David Martin is Emeritus Professor of Sociology, LSE, UK, and Fellow of the British Academy. He was born in Mortlake, in 1929 and attended East Sheen Grammar School and Westminster College, In the latter part of a seven-year period in primary school teaching he took a first class (external) degree in sociology in his spare time and won a post-graduate scholarship to the LSE. He became a lecturer in the LSE sociology department in 1962 and professor from 1971-89. After his first book on Pacifism (1965) he produced the first critique of secularisation theory (1965) and the first statement of a general theory of secularisation (1969 and 1978). From 1986-90 he was distinguished professor of Human Values at Southern Methodist University and turned to the study of global Pentecostalism, producing, the first summary statement of the world-wide Pentecostal phenomenon in 1990. He also returned to the issue of religion and violence and explored issues in music and nationalism and sociology and theology. His intellectual autobiography The Education of David Martin appeared in 2013.

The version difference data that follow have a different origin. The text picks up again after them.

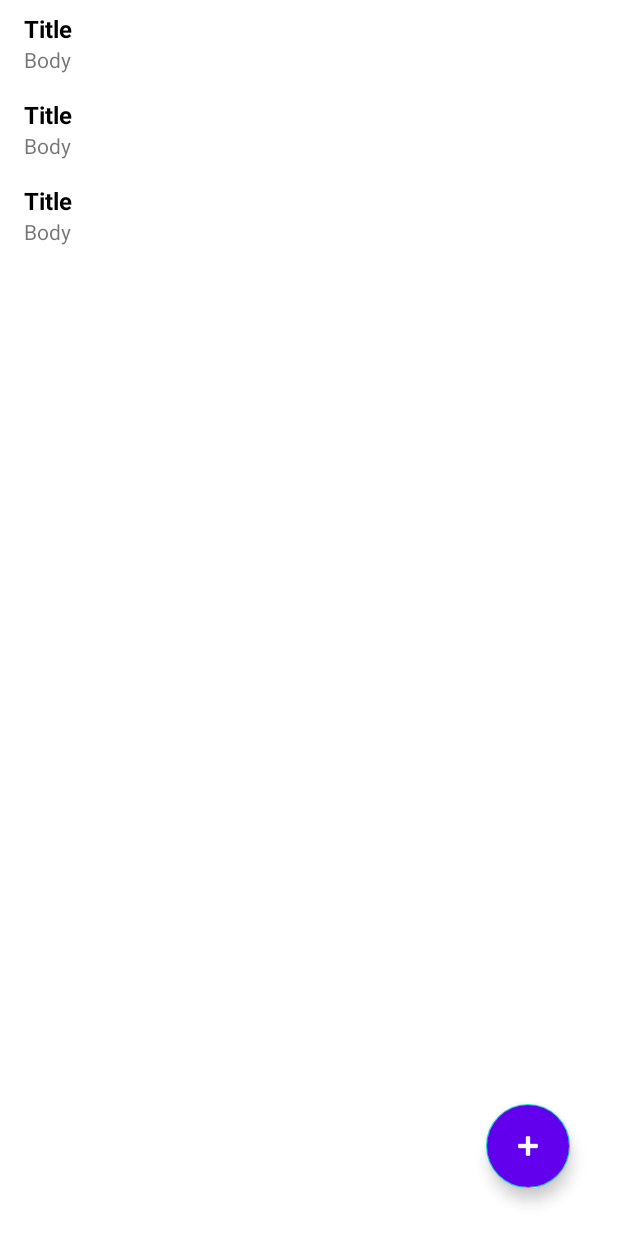
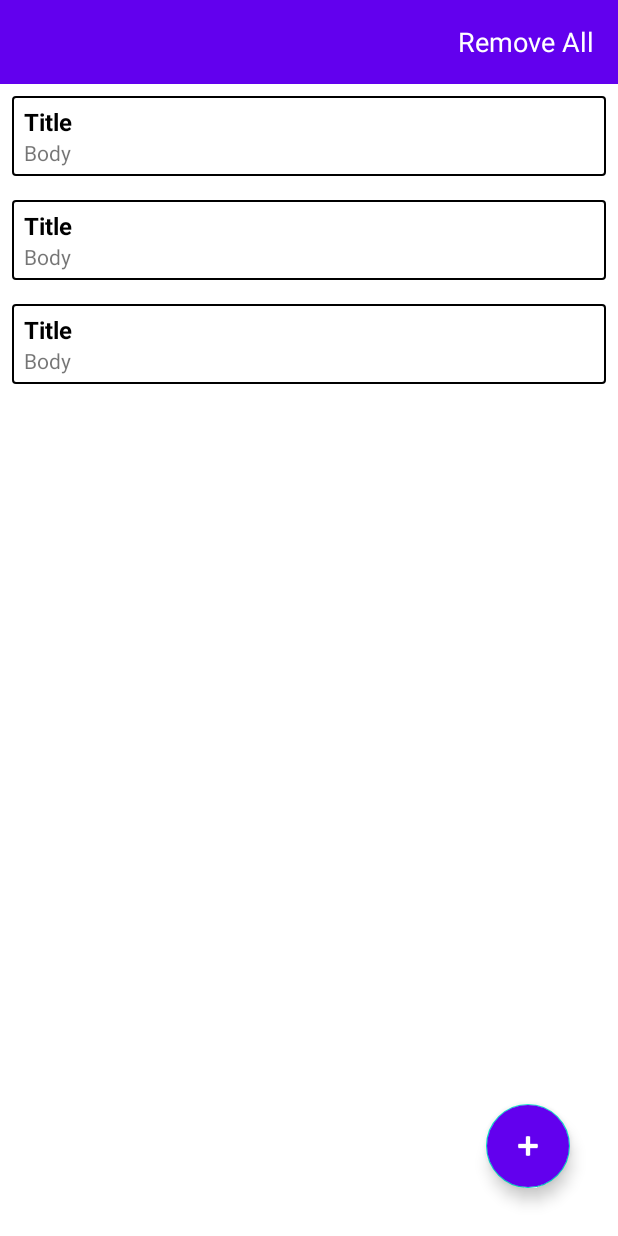
Before and after one commit to khayalsherif/NoteApp, an Android app: the layout fragment_note_list.xml on its own in the app's theme, with its tools: preview values and no code run, on a phone screen of 412 x 824 dp. Run offline under Robolectric (Android 15) with nearby library versions, the phone set to English and light mode, and no system bars.

Commit message:
add remove all feature

```diff
--- a/app/src/main/java/az/khayalsharifli/noteapp/presentation/content/addNote/AddNoteFragment.kt
+++ b/app/src/main/java/az/khayalsharifli/noteapp/presentation/content/addNote/AddNoteFragment.kt
@@ -7,6 +7,8 @@ import az.khayalsharifli.noteapp.R
 import az.khayalsharifli.noteapp.base.BaseFragment
 import az.khayalsharifli.noteapp.data.local.model.Note
 import az.khayalsharifli.noteapp.databinding.FragmentAddNoteBinding
+import az.khayalsharifli.noteapp.tools.hideKeyboard
+import az.khayalsharifli.noteapp.tools.showKeyboard
 import kotlin.reflect.KClass
 
 class AddNoteFragment : BaseFragment<FragmentAddNoteBinding, AddNoteViewModel>() {
@@ -17,16 +19,23 @@ class AddNoteFragment : BaseFragment<FragmentAddNoteBinding, AddNoteViewModel>()
         get() = AddNoteViewModel::class
 
     override val bindViews: FragmentAddNoteBinding.() -> Unit = {
+
+        // Open keyboard and focus header text
+        binding.textTitle.requestFocus()
+        showKeyboard()
+
         binding.button.setOnClickListener {
             val header = textTitle.text.toString()
             val body = textBody.text.toString()
             if (header == "" || body == "") {
                 showToast(getString(R.string.complete_error_message))
             } else {
+                hideKeyboard()
                 viewModel.insertNote(Note(title = header, body = body))
                 showToast(getString(R.string.note_saved))
             }
         }
+
         navBack.setOnClickListener {
             findNavController().popBackStack()
         }
--- a/app/src/main/java/az/khayalsharifli/noteapp/presentation/content/noteList/NoteListFragment.kt
+++ b/app/src/main/java/az/khayalsharifli/noteapp/presentation/content/noteList/NoteListFragment.kt
@@ -30,6 +30,10 @@ class NoteListFragment : BaseFragment<FragmentNoteListBinding, NoteListViewModel
             findNavController().navigate(R.id.action_noteFragment_to_addNoteFragment)
         }
 
+        binding.buttonRemoveAllNote.setOnClickListener {
+            viewModel.deleteAllNotes()
+        }
+
         lifecycleScope.launch {
             viewModel.notes.collect {
                 if (it.isEmpty()) {
--- /dev/null
+++ b/app/src/main/java/az/khayalsharifli/noteapp/tools/Keyboard.kt
@@ -0,0 +1,23 @@
+package az.khayalsharifli.noteapp.tools
+
+import androidx.core.view.WindowInsetsCompat
+import androidx.core.view.WindowInsetsControllerCompat
+import androidx.fragment.app.Fragment
+
+fun Fragment.hideKeyboard() {
+    view?.let {
+        WindowInsetsControllerCompat(
+            requireActivity().window,
+            it
+        ).hide(WindowInsetsCompat.Type.ime())
+    }
+}
+
+fun Fragment.showKeyboard() {
+    view?.let {
+        WindowInsetsControllerCompat(
+            requireActivity().window,
+            it
+        ).show(WindowInsetsCompat.Type.ime())
+    }
+}
--- a/app/src/main/java/az/khayalsharifli/noteapp/tools/Utils.kt
+++ b/app/src/main/java/az/khayalsharifli/noteapp/tools/Utils.kt
@@ -13,7 +13,3 @@ fun View.gone() {
 fun View.visible() {
     isVisible = true
 }
-
-fun View.inVisible() {
-    isInvisible = true
-}
--- a/app/src/main/res/layout/fragment_note_list.xml
+++ b/app/src/main/res/layout/fragment_note_list.xml
@@ -5,6 +5,55 @@
     android:layout_width="match_parent"
     android:layout_height="match_parent">
 
+
+    <androidx.appcompat.widget.Toolbar
+        android:id="@+id/toolbar"
+        android:layout_width="match_parent"
+        android:layout_height="wrap_content"
+        android:background="?attr/colorPrimary"
+        android:minHeight="?attr/actionBarSize"
+        android:theme="?attr/actionBarTheme"
+        app:layout_constraintEnd_toEndOf="parent"
+        app:layout_constraintStart_toStartOf="parent"
+        app:layout_constraintTop_toTopOf="parent">
+
+        <TextView
+            android:id="@+id/buttonRemoveAllNote"
+            android:layout_width="wrap_content"
+            android:layout_height="wrap_content"
+            android:layout_gravity="end"
+            android:layout_marginHorizontal="16dp"
+            android:text="@string/remove_all"
+            android:textColor="@color/white"
+            android:textSize="18sp"
+            app:layout_constraintEnd_toEndOf="parent"
+            app:layout_constraintStart_toStartOf="parent"
+            app:layout_constraintTop_toBottomOf="@+id/imageView" />
+    </androidx.appcompat.widget.Toolbar>
+
+    <androidx.recyclerview.widget.RecyclerView
+        android:id="@+id/rcView"
+        android:layout_width="match_parent"
+        android:layout_height="0dp"
+        app:layout_constraintBottom_toBottomOf="parent"
+        app:layout_constraintEnd_toEndOf="parent"
+        app:layout_constraintHorizontal_bias="0.0"
+        app:layout_constraintStart_toStartOf="parent"
+        app:layout_constraintTop_toBottomOf="@+id/toolbar"
+        tools:listitem="@layout/item_note" />
+
+    <com.google.android.material.floatingactionbutton.FloatingActionButton
+        android:id="@+id/buttonAdd"
+        android:layout_width="wrap_content"
+        android:layout_height="wrap_content"
+        android:layout_marginEnd="32dp"
+        android:layout_marginBottom="32dp"
+        android:backgroundTint="@color/purple_500"
+        android:clickable="true"
+        app:layout_constraintBottom_toBottomOf="parent"
+        app:layout_constraintEnd_toEndOf="parent"
+        app:srcCompat="@android:drawable/ic_input_add"
+        app:tint="@color/white" />
 
     <LinearLayout
         android:id="@+id/layoutEmptyFolder"
@@ -45,27 +94,4 @@
 
 
     </LinearLayout>
-
-    <androidx.recyclerview.widget.RecyclerView
-        android:id="@+id/rcView"
-        android:layout_width="match_parent"
-        android:layout_height="match_parent"
-        app:layout_constraintBottom_toBottomOf="parent"
-        app:layout_constraintEnd_toEndOf="parent"
-        app:layout_constraintStart_toStartOf="parent"
-        app:layout_constraintTop_toTopOf="parent"
-        tools:listitem="@layout/item_note" />
-
-    <com.google.android.material.floatingactionbutton.FloatingActionButton
-        android:id="@+id/buttonAdd"
-        android:layout_width="wrap_content"
-        android:layout_height="wrap_content"
-        android:layout_marginEnd="32dp"
-        android:layout_marginBottom="32dp"
-        android:backgroundTint="@color/purple_500"
-        android:clickable="true"
-        app:layout_constraintBottom_toBottomOf="parent"
-        app:layout_constraintEnd_toEndOf="parent"
-        app:srcCompat="@android:drawable/ic_input_add"
-        app:tint="@color/white" />
 </androidx.constraintlayout.widget.ConstraintLayout>
--- a/app/src/main/res/layout/item_note.xml
+++ b/app/src/main/res/layout/item_note.xml
@@ -3,14 +3,18 @@
     xmlns:tools="http://schemas.android.com/tools"
     android:layout_width="match_parent"
     android:layout_height="wrap_content"
+    android:layout_marginHorizontal="8dp"
     android:layout_marginVertical="8dp"
+    android:background="@drawable/shape_edit_text"
     android:orientation="vertical"
-    android:paddingHorizontal="16dp">
+    android:paddingHorizontal="8dp"
+    android:paddingVertical="6dp">
 
     <TextView
         android:id="@+id/textTitle"
         android:layout_width="wrap_content"
         android:layout_height="wrap_content"
+        android:ellipsize="end"
         android:textColor="@color/black"
         android:textSize="16sp"
         android:textStyle="bold"
@@ -22,6 +26,8 @@
         android:id="@+id/textBody"
         android:layout_width="wrap_content"
         android:layout_height="wrap_content"
+        android:maxLength="250"
+        android:ellipsize="end"
         tools:layout_editor_absoluteX="25dp"
         tools:layout_editor_absoluteY="23dp"
         tools:text="@string/body" />
--- a/app/src/main/res/values/strings.xml
+++ b/app/src/main/res/values/strings.xml
@@ -7,5 +7,5 @@
     <string name="body">Body</string>
     <string name="save">Save</string>
     <string name="empty_folder">Empty folder</string>
-
+    <string name="remove_all">Remove All</string>
 </resources>
```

Introduction; Foreword, Charles Taylor; Governing essay; First commentary: on sin and primal violence; on the language of atonement and the restoration of fellowship in the Resurrection; on time as the generator of meaning; on divinity revealed in the human face; Second commentary: speaking Christian, its vocabulary and grammar; Third commentary: on universal love over against the particular family and ethnic group; on sex and violence; Fourth commentary: on peace and violence; Fifth commentary: on the return of the liturgical in modernist music and poetry and the reconciliation achieved by liturgical poetry and music; Sixth commentary: on peaceable wisdom as mediating between radical eschatology and brute reality; Afterword; Index.